= SUPPLIED DATA =

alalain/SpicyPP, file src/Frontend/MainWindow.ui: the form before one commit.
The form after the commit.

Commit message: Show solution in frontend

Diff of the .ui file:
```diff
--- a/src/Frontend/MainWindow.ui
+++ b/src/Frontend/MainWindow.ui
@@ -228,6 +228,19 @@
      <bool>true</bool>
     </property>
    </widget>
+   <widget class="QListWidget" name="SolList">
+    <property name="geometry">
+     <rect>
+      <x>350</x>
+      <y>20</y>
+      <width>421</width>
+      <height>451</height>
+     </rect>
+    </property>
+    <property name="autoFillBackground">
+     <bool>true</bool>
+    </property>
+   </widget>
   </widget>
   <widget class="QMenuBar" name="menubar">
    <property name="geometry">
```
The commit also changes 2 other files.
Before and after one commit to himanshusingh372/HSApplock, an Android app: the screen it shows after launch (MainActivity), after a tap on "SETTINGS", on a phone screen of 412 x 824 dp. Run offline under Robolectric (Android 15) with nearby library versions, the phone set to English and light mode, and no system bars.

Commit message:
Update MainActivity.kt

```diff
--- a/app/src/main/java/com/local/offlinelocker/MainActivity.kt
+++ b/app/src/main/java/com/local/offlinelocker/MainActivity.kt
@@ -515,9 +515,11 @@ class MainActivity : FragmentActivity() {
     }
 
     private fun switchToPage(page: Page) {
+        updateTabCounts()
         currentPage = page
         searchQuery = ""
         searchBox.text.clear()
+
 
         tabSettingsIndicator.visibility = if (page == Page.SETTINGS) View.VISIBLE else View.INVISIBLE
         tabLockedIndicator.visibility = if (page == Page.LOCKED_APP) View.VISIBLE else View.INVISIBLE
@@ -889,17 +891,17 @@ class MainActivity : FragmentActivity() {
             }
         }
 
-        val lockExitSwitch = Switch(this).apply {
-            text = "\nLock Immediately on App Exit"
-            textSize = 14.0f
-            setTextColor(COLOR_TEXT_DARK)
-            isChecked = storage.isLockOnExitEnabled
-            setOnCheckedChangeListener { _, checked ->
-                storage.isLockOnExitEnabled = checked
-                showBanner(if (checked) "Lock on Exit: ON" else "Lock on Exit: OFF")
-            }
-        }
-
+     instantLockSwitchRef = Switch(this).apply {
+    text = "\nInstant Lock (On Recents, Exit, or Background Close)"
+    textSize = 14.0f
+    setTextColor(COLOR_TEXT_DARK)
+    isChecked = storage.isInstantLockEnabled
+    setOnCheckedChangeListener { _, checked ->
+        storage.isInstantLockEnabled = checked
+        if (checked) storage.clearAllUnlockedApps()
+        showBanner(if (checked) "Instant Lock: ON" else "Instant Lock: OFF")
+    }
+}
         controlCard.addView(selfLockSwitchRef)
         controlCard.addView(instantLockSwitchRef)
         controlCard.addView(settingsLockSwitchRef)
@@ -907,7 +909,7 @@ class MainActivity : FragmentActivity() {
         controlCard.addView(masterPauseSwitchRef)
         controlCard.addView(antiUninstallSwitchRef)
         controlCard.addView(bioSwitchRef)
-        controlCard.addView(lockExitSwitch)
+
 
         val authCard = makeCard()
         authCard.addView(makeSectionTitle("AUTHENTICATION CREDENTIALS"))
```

= PROBLEM REQUIREMENTS =
Lines holding the word "form" in the entries above are the ones to pull out. Copy them all.

= SOLVED EXERCISE =
alalain/SpicyPP, file src/Frontend/MainWindow.ui: the form before one commit.
The form after the commit.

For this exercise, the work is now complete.